European and southern African observers said polling in the first round had been free and fair. But diplomats have warned the electoral process could still be derailed.
December’s ballot pits against each other two aspirants backed by Madagascar’s biggest political rivals - coup leader Andry Rajoelina and the man he ousted, Marc Ravalomanana.
“We are worried by this decision which comes on the eve of the second round,” Mamy Rakotoarivelo, president of the national assembly and a senior figure in the Ravalomanana camp, told Reuters.
“We’re worried that pressure, direct or indirect, will be put on voters.”
A government statement issued on Wednesday showed changes to 10 of the Indian Ocean island’s 22 regions. Three generals and five colonels assumed control of eight regions while two civilians head the remaining two.
The government said the step was taken because of “the candidacies of some regional leaders in legislative elections, recent insecurity and the national political context.”
Most of the regions where new military leaders have been appointed are on the coast, where populations tend to be denser than the vast interior of the world’s fourth largest island.
“Rajoelina is trying to gain control of coastal areas in the second round,” said Lydie Boka of French risk group StrategiCo.
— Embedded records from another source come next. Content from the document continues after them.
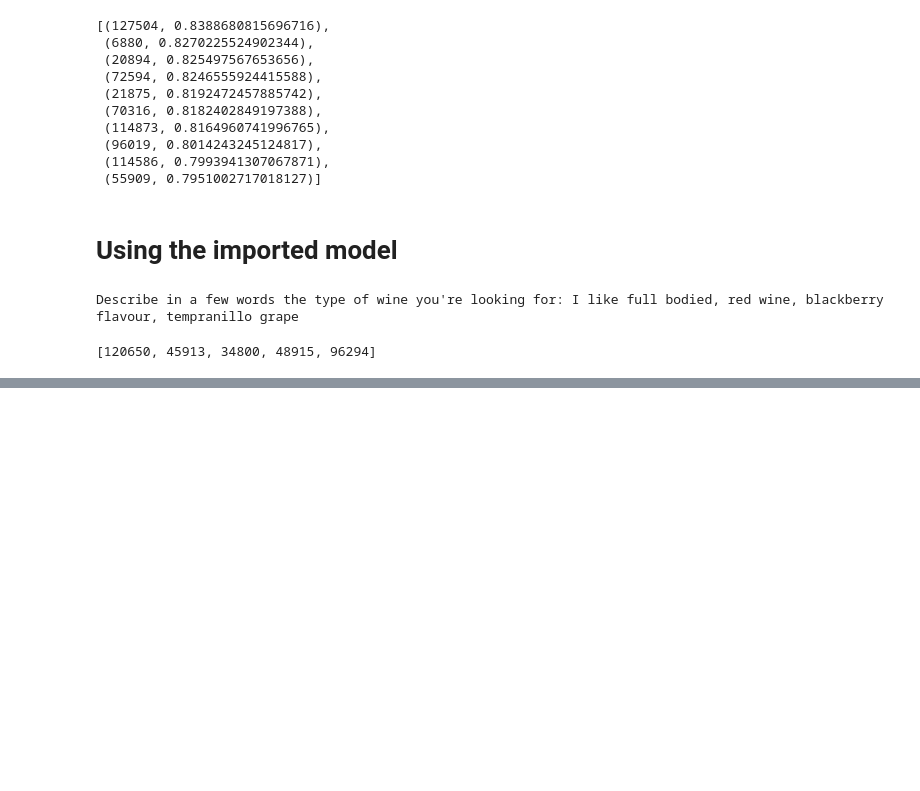
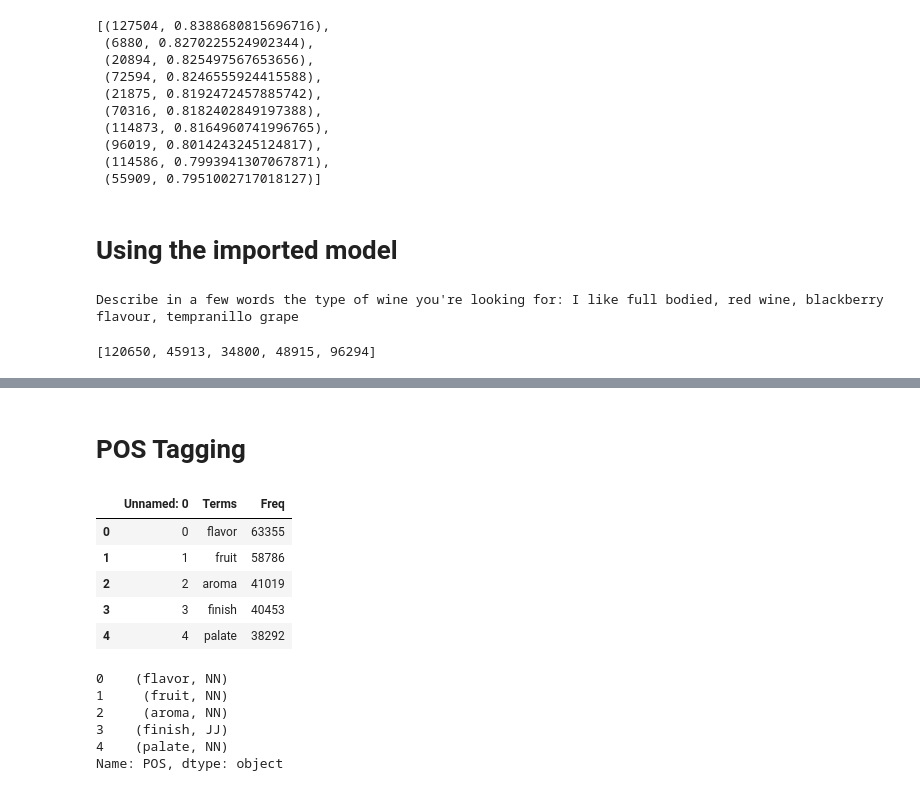
Before and after one commit to AugMoura/vino, a Jupyter notebook: notebooks/vino_augusto.ipynb, the cells around one changed output, grey strips where cells are left out. Drawn from its saved outputs; the diff is of its cells as text; code cells hidden in the pictures; blank space fills up the shorter version.

Commit message:
Generating list of Common Words with POS tags

```diff
--- a/notebooks/vino_augusto.ipynb
+++ b/notebooks/vino_augusto.ipynb
@@ -450,3 +444,15 @@ df.iloc[idx]
 | 34800 | 34800 | Spain | Ripe, minty and exuberant on the ... | Jaloco Joven | 85 | 10.0 | Central Spain | Ribera del Guadiana | NaN | ... |
 | 48915 | 48915 | US | No shrinking violet at 15.9% abv,... | NaN | 87 | 30.0 | California | Sierra Foothills | Sierra Foothills | ... |
 | 96294 | 96294 | US | Full and piquant aromas of black ... | Rodney's Vineyard | 92 | 48.0 | California | Santa Barbara County | Central Coast | ... |
+# %% [markdown]
+# POS Tagging
+# %%
+common_words = pd.read_csv("common_words_df.csv")
+common_words.head()
+# %% [output]
+|  | Unnamed: 0 | Terms | Freq |
+| 0 | 0 | flavor | 63355 |
+| 1 | 1 | fruit | 58786 |
+| 2 | 2 | aroma | 41019 |
+| 3 | 3 | finish | 40453 |
+| 4 | 4 | palate | 38292 |
@@ -452,0 +461,9 @@ df.iloc[idx]
+# %%
+common_words["POS"].head()
+# %% [output]
+0    (flavor, NN)
+1     (fruit, NN)
+2     (aroma, NN)
+3    (finish, JJ)
+4    (palate, NN)
+Name: POS, dtype: object
```
Also changed, not shown: parts of 7 cells of this notebook, 1 other file.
“His guy lost miserably in Antananarivo and wants to make sure his guy wins in the coastal regions,” she said, adding that it was in these regions Rajoelina’s candidate could counter Robinson’s domination in the capital.
Prime Minister Omer Beriziky told reporters that while regional appointments were normally political, “neutral personalities” were needed this close to the election.
The army’s neutrality is questioned, however. The army chief now was a middle-ranking officer who led the dissident troops that swung behind Rajoelina’s street protests calling for the departure of Ravalomanana in early 2009.
Parts of the military’s top command oppose Ravalomanana’s return from exile, diplomats and supporters of the former president say.
On Wednesday, the island’s electoral court confirmed Hery Rajaonarimampianina, a former finance minister and political ally of Rajoelina, and Jean Louis Robinson, once a minister under Ravalomanana, would contest the second round.
Both candidates fell far short of the 50 percent needed for an outright win.
Additional reporting and writing by Richard Lough in Nairobi; Editing by Drazen Jorgic and Angus MacSwan